━━ TASK INPUT ━━

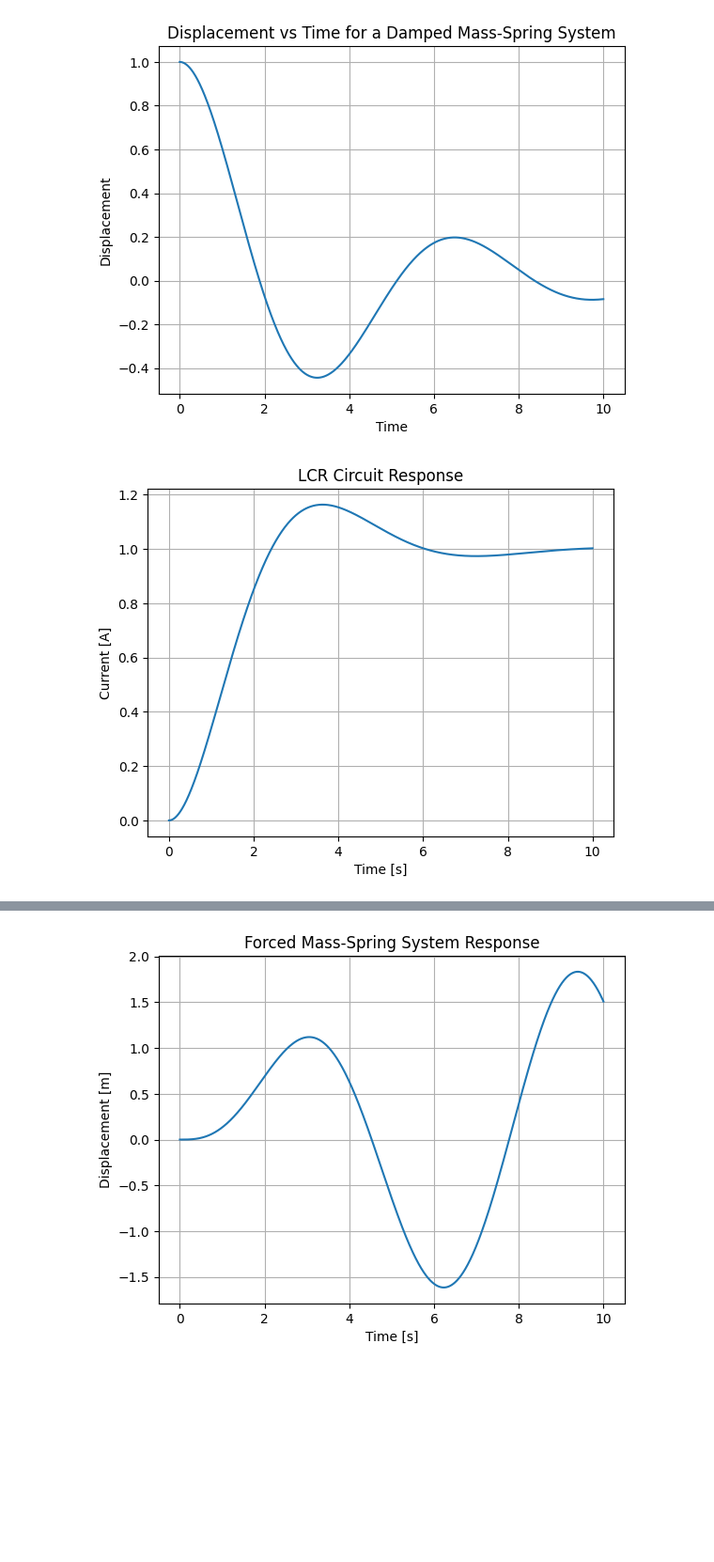
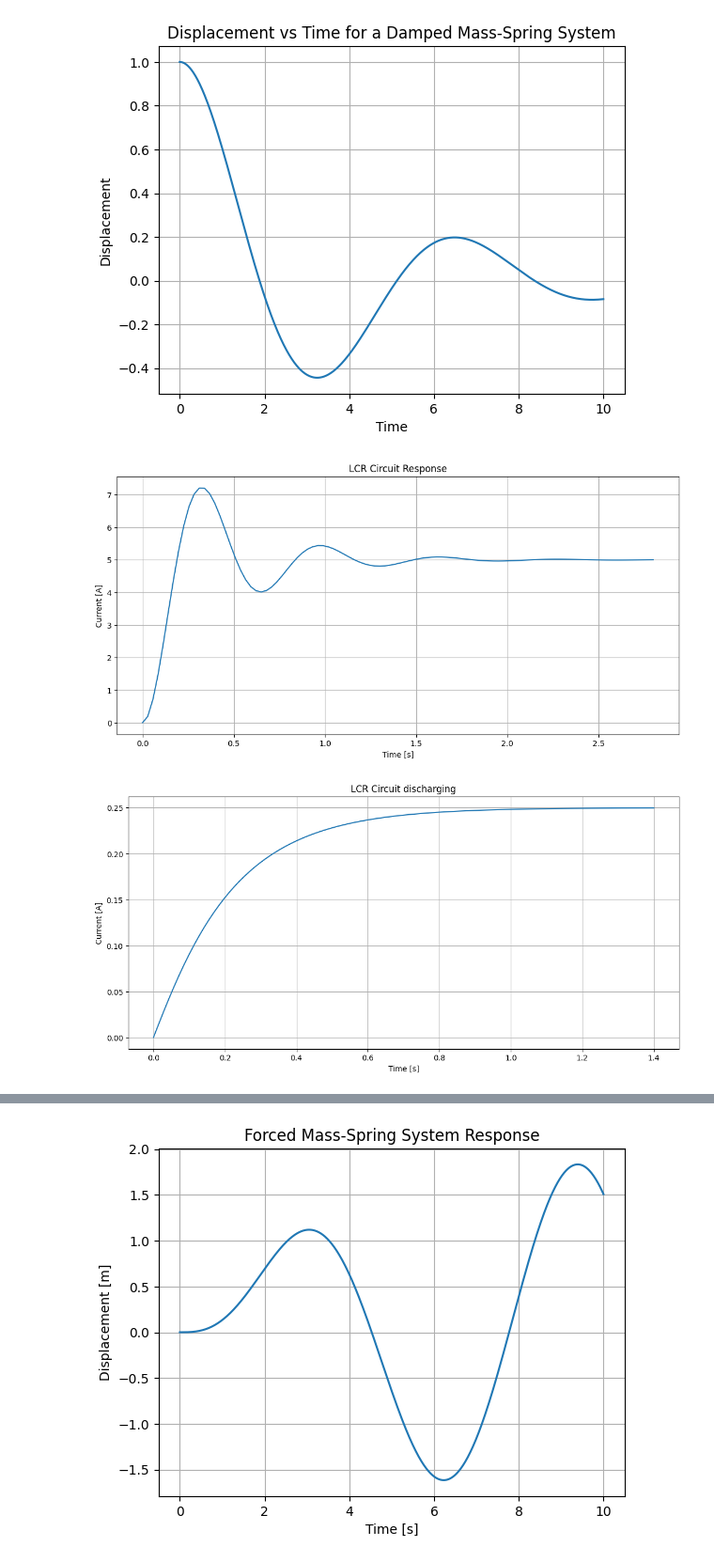
Before and after one commit to Gimgachad/Pyproj, a Jupyter notebook: StateSpace(Prithwiraj).ipynb, the cells around one changed output, grey strips where cells are left out. Shown at 94% size. Cells and saved outputs as stored; diff of their text form; code cells hidden in the pictures; blank space fills up the shorter version.

```diff
--- a/StateSpace(Prithwiraj).ipynb
+++ b/StateSpace(Prithwiraj).ipynb
@@ -38,42 +38,71 @@ plt.show()
 # %% [output]
 <Figure size 1400x600 with 0 Axes>
 [figure]
+# %%
+import numpy as np
+from scipy import signal
+import matplotlib.pyplot as plt
+
+# Parameters for an LCR circuit
+L = 1.0  # inductance
+C = 0.01  # capacitance
+R = 5.0  # resistance
+V = 5.0  # voltage
+
+# State-space matrices
+A = [[0, -1/C], [1/L, -R/L]]
+B = [[1/C], [0]]
+C = [[0, R]]
+D = [[0]]
+
+# Create a state-space system
+sys2 = signal.StateSpace(A, B, C, D)
+
+
+t2,y2 = signal.step(sys2)
+
+
+# Plot the results
+plt.figure(figsize=(13, 6))
+plt.plot(t2, y2)
+plt.title('LCR Circuit Response')
+plt.xlabel('Time [s]')
+plt.ylabel('Current [A]')
+plt.grid(True)
+plt.show()
+# %% [output]
+[figure, added]
 # %%
 import numpy as np
 from scipy import signal
 import matplotlib.pyplot as plt
 
 # Parameters for an LCR circuit
 L = 1.0  # inductance
-C = 1.0  # capacitance
-R = 1.0  # resistance
-V = 1.0  # voltage
+C = 0.01  # capacitance
+R = 25.0  # resistance
+ # voltage
 
 # State-space matrices
 A = [[0, 1], [-1/(L*C), -R/L]]
-B = [[0], [1/L]]
+B = [[1], [0]]
 C = [[1, 0]]
 D = [[0]]
+96
+# Create a state-space system
+sys3 = signal.StateSpace(A, B, C, D)
 
-# Create a state-space system
-sys = signal.StateSpace(A, B, C, D)
 
-# Time array
-t = np.linspace(0, 10, 1000)
+t3,y3 = signal.step(sys3)
 
-# Input array (voltage source)
-u = V * np.ones_like(t)
-
-# Solve the system
-t, y, x = signal.lsim(sys, u, t)
 
 # Plot the results
-plt.figure()
-plt.plot(t, y)
-plt.title('LCR Circuit Response')
+plt.figure(figsize=(13, 6))
+plt.plot(t3, y3)
+plt.title('LCR Circuit discharging')
 plt.xlabel('Time [s]')
 plt.ylabel('Current [A]')
 plt.grid(True)
 plt.show()
 # %% [output]
-[figure, old version]
+[figure, new version]
```
Also changed, not shown: parts of 2 cells of this notebook, 9 other files.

━━━

ABOUT THIS TASK -> Scan the material above for lines that contain the string "import", and copy each such line.

OUTPUT ->
+import numpy as np
+from scipy import signal
+import matplotlib.pyplot as plt
 import numpy as np
 from scipy import signal
 import matplotlib.pyplot as plt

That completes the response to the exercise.